More than 17,500 farmers a year killed themselves between 2002 and 2006, according to experts who have analyzed government statistics. It was said, a comprehensive all-India study is still awaited, that most suicides occurred in states of Andhra Pradesh, Maharashtra, Karnataka, Kerala and Punjab.

In 2006, the state of Maharashtra, with 4,453 farmers’ suicides accounted for over a quarter of the all-India total of 17,060, according to the National Crime Records Bureau (NCRB) in its report Accidental Deaths and Suicides in India, 2006, totaling to ‘36,428 farmers’ suicides since 1995. According to another study by the Bureau, while the number of farm suicides increased since 2001, the number of farmers has fallen, as thousands abandoning agriculture in distress.

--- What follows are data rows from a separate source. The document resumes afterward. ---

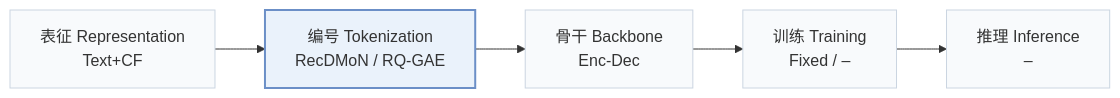
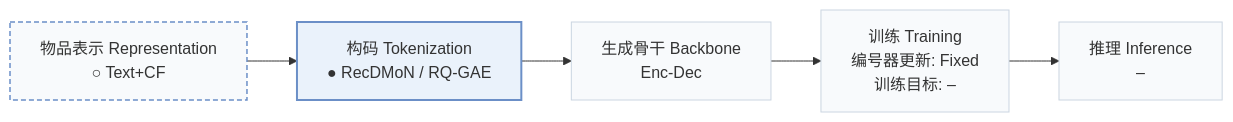
The first of 2 diagrams in pages/zh/papers/gris-recdmon-rq-gae.md (Galaxy-ghost/Awesome-SID-Generative-Rec), drawn with Mermaid before and after one commit. The commit also changed other lines of this file and 558 other files, not shown here.

````diff
--- a/pages/zh/papers/gris-recdmon-rq-gae.md
+++ b/pages/zh/papers/gris-recdmon-rq-gae.md
@@ -15,8 +18,10 @@
 ```mermaid
 flowchart LR
-    R["表征 Representation<br/>Text+CF"] --> T["编号 Tokenization<br/>RecDMoN / RQ-GAE"] --> B["骨干 Backbone<br/>Enc-Dec"] --> TR["训练 Training<br/>Fixed / –"] --> I["推理 Inference<br/>–"]
+    R["物品表示 Representation<br/>○ Text+CF"] --> T["构码 Tokenization<br/>● RecDMoN / RQ-GAE"] --> B["生成骨干 Backbone<br/>Enc-Dec"] --> TR["训练 Training<br/>编号器更新: Fixed<br/>训练目标: –"] --> I["推理 Inference<br/>–"]
     classDef base fill:#f8fafc,stroke:#cbd5e1
     class R,T,B,TR,I base
+    classDef other fill:#f8fafc,stroke:#6b8fc7,stroke-width:1.5px,stroke-dasharray:5 3
+    class R other
     classDef main fill:#eaf2fb,stroke:#6b8fc7,stroke-width:2px
     class T main
 ```
````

According to government data, over 5,000 farmers committed suicide in 2005-2009 in Maharashtra, while 1,313 cases reported by Andhra Pradesh between 2005 and 2007. In Karnataka the number stood at 1,003, since 2005-06 till August 2009. In the last four years, cases in Kerala were about 905, Gujarat 387, Punjab 75 and Tamil Nadu 26.

In the initial years when farmers distress came to attract public attention it was said that indebtedness and use of Bt Cotton were the main cause for farmers suicide. Here it is important to notice that in the context of Indian history the moneylender is considered to be a particularly evil person and the farmer an unwitting subject of his machinations. Moreover, in recent times there has been a considerable ideologically driven movement against the use of BT crops. As a result the initial causes indebtedness and Bt Cotton were easily accepted to be the causes of farm suicides.

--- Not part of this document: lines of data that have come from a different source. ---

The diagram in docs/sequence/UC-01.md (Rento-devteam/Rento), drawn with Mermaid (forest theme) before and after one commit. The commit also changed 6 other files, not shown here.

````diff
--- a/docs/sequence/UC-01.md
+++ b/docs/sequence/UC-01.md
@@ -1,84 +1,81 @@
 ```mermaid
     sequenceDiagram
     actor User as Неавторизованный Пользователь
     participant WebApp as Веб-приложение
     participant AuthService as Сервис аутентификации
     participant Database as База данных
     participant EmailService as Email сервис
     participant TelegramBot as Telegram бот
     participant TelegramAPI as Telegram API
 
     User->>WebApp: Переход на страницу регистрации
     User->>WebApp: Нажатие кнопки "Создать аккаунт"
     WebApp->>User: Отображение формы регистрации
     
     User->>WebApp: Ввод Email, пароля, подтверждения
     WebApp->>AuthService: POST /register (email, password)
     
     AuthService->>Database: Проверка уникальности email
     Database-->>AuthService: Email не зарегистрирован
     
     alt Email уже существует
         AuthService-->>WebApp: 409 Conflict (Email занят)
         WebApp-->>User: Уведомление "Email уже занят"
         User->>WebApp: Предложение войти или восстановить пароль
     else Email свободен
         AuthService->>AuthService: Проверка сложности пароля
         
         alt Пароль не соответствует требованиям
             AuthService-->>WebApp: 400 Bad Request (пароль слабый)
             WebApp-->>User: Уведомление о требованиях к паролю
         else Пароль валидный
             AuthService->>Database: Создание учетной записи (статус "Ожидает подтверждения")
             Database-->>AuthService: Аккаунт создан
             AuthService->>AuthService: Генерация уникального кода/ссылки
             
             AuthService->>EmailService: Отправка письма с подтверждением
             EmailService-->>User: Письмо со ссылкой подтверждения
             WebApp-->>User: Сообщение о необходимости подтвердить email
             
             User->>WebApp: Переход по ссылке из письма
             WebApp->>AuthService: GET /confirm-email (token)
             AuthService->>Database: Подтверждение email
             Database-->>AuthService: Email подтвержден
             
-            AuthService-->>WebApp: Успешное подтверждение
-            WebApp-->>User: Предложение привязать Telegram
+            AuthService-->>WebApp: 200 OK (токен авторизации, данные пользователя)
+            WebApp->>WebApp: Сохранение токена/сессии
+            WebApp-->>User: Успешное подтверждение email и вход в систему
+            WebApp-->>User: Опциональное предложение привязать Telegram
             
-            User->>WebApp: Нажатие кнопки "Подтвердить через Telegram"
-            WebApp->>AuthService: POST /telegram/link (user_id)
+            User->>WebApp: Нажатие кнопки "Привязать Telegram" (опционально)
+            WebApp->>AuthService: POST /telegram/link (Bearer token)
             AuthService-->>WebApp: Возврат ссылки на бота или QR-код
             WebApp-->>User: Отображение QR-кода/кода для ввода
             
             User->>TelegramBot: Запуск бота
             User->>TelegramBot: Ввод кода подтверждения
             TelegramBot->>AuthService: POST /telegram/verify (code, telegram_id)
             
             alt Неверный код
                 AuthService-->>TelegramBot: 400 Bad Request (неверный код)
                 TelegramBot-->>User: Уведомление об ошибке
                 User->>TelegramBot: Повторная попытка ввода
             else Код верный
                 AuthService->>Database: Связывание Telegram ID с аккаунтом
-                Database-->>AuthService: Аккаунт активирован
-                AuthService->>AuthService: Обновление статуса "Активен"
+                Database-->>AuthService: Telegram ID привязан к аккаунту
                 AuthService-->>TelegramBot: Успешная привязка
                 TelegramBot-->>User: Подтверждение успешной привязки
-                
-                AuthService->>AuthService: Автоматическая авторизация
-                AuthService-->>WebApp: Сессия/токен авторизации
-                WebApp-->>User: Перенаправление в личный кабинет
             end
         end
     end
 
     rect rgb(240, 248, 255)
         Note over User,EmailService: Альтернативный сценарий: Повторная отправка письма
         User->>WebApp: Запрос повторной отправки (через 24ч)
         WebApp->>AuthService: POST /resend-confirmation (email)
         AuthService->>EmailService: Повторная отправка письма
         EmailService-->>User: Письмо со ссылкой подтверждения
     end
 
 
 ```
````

P. Sainath, a journalist who covered the Covering farmers' suicides in India, later won the 2007 Ramon Magsaysay Award.

In April 2007 an NGO named Green Earth Social Development Consulting brought out a report after doing an audit of the state and central government relief packages in Vidarbha. The report's conclusions were:

· Farmers' demands were not taken into count while preparing the relief package. Neither were civil society organisations, local government bodies, panchayats etc consulted.

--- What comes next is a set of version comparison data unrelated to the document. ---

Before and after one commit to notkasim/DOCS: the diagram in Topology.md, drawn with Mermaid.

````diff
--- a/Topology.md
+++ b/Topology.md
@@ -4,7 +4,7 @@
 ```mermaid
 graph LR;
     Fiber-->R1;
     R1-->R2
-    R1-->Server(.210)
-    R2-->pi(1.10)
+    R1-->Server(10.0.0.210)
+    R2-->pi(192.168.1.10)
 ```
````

· The relief packages were mostly amalgamations of exiting schemes. Apart from the farmer helpline and the direct financial assistance, there was scarcely anything new being offered. Pumping extra funds into additional schemes shows that no new idea was applied to solve a situation where existing measures had obviously failed.



· The farmer helpline did not give any substantial help to farmers

The basis for selection of beneficiaries under the assistance scheme was not well-defined. Also, type of assistance to be given led to problems like a farmer needing a pair of bullocks getting a pump set and vice versa (or a farmer who has no access to water sources being given pump sets).

Awareness regarding the package was also fairly low.

The report concluded quite alarmingly that the loan burden of the farmers would double in 2008.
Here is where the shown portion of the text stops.